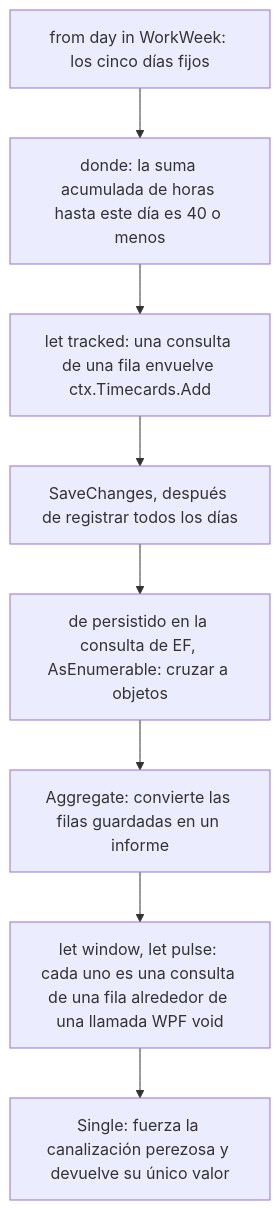
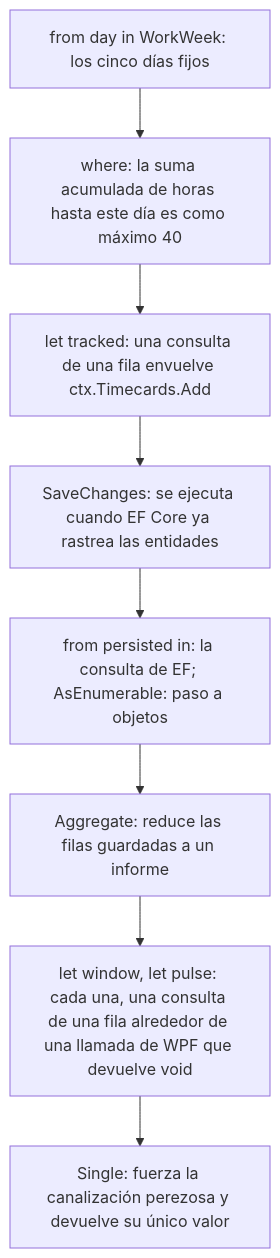
Before and after one commit to dullroar/aprende-a-programar-como-un-bicho-raro: the diagram in src/LinqChallenge2/README.md, drawn with Mermaid. The commit also changed other lines of this file and 7 other files, not shown here.

Commit message:
loop(P3C-013): editorial correction of src/LinqChallenge2/README.md per review Part D: where/from persisted in literal in labels, suma acumulada glossed once, función auxiliar, bullet lead-ins unified, superfluas agreement fix, 7 dispositions recorded, SI-013 and SI-014 logged, diagram 11.1 pt

````diff
--- a/src/LinqChallenge2/README.md
+++ b/src/LinqChallenge2/README.md
@@ -51,12 +51,12 @@
 ```mermaid
 flowchart TD
     accTitle: LinqChallenge2: sintaxis de consulta sobre los cinco días fijos, forzada por un único Single
-    accDescr: Un diagrama de flujo. La primera consulta recorre los cinco días fijos. Su cláusula where recalcula el total acumulado como una suma de prefijos, sin acumulador, y conserva un día solo mientras el total no pasa de 40. Una cláusula let envuelve el Add de EF Core en una consulta de una fila para obtener un valor de una llamada void. SaveChanges va después. La segunda consulta recorre la consulta de EF Core de esta ejecución y pasa a objetos con AsEnumerable. Un Aggregate combina las filas guardadas en un informe. Otras cláusulas let, cada una con una consulta de una fila, construyen la ventana y el pulso. Un Single final obliga a ejecutar la canalización perezosa y devuelve su único valor.
-    A["from day in WorkWeek: los cinco días fijos"] --> B["donde: la suma acumulada de horas hasta este día es 40 o menos"]
+    accDescr: Un diagrama de flujo. La primera consulta recorre los cinco días fijos. Su cláusula where recalcula, sin acumulador, la suma acumulada de horas hasta ese día y conserva un día solo mientras ese total no pasa de 40. Una cláusula let envuelve el Add de EF Core en una consulta de una fila para obtener un valor de una llamada void. SaveChanges se ejecuta después, cuando EF Core ya rastrea las entidades. La segunda consulta recorre la consulta de EF Core de esta ejecución y pasa a objetos con AsEnumerable. Un Aggregate reduce las filas guardadas a un informe. Otras cláusulas let, cada una con una consulta de una fila, construyen la ventana y el pulso. Un Single final obliga a ejecutar la canalización perezosa y devuelve su único valor.
+    A["from day in WorkWeek: los cinco días fijos"] --> B["where: la suma acumulada de horas hasta este día es como máximo 40"]
     B --> C["let tracked: una consulta de una fila envuelve ctx.Timecards.Add"]
-    C --> D["SaveChanges, después de registrar todos los días"]
-    D --> E["de persistido en la consulta de EF, AsEnumerable: cruzar a objetos"]
-    E --> F["Aggregate: convierte las filas guardadas en un informe"]
-    F --> G["let window, let pulse: cada uno es una consulta de una fila alrededor de una llamada WPF void"]
+    C --> D["SaveChanges: se ejecuta cuando EF Core ya rastrea las entidades"]
+    D --> E["from persisted in: la consulta de EF; AsEnumerable: paso a objetos"]
+    E --> F["Aggregate: reduce las filas guardadas a un informe"]
+    F --> G["let window, let pulse: cada una, una consulta de una fila alrededor de una llamada de WPF que devuelve void"]
     G --> H["Single: fuerza la canalización perezosa y devuelve su único valor"]
 ```
````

▶ **Work to be completed**:
From the listing above, the lines starting with the one that has "flowchart TD" and running through the one that has "convierte las filas" should be copied exactly, ends included.

▶ **Response for this exercise**:
 flowchart TD
     accTitle: LinqChallenge2: sintaxis de consulta sobre los cinco días fijos, forzada por un único Single
-    accDescr: Un diagrama de flujo. La primera consulta recorre los cinco días fijos. Su cláusula where recalcula el total acumulado como una suma de prefijos, sin acumulador, y conserva un día solo mientras el total no pasa de 40. Una cláusula let envuelve el Add de EF Core en una consulta de una fila para obtener un valor de una llamada void. SaveChanges va después. La segunda consulta recorre la consulta de EF Core de esta ejecución y pasa a objetos con AsEnumerable. Un Aggregate combina las filas guardadas en un informe. Otras cláusulas let, cada una con una consulta de una fila, construyen la ventana y el pulso. Un Single final obliga a ejecutar la canalización perezosa y devuelve su único valor.
-    A["from day in WorkWeek: los cinco días fijos"] --> B["donde: la suma acumulada de horas hasta este día es 40 o menos"]
+    accDescr: Un diagrama de flujo. La primera consulta recorre los cinco días fijos. Su cláusula where recalcula, sin acumulador, la suma acumulada de horas hasta ese día y conserva un día solo mientras ese total no pasa de 40. Una cláusula let envuelve el Add de EF Core en una consulta de una fila para obtener un valor de una llamada void. SaveChanges se ejecuta después, cuando EF Core ya rastrea las entidades. La segunda consulta recorre la consulta de EF Core de esta ejecución y pasa a objetos con AsEnumerable. Un Aggregate reduce las filas guardadas a un informe. Otras cláusulas let, cada una con una consulta de una fila, construyen la ventana y el pulso. Un Single final obliga a ejecutar la canalización perezosa y devuelve su único valor.
+    A["from day in WorkWeek: los cinco días fijos"] --> B["where: la suma acumulada de horas hasta este día es como máximo 40"]
     B --> C["let tracked: una consulta de una fila envuelve ctx.Timecards.Add"]
-    C --> D["SaveChanges, después de registrar todos los días"]
-    D --> E["de persistido en la consulta de EF, AsEnumerable: cruzar a objetos"]
-    E --> F["Aggregate: convierte las filas guardadas en un informe"]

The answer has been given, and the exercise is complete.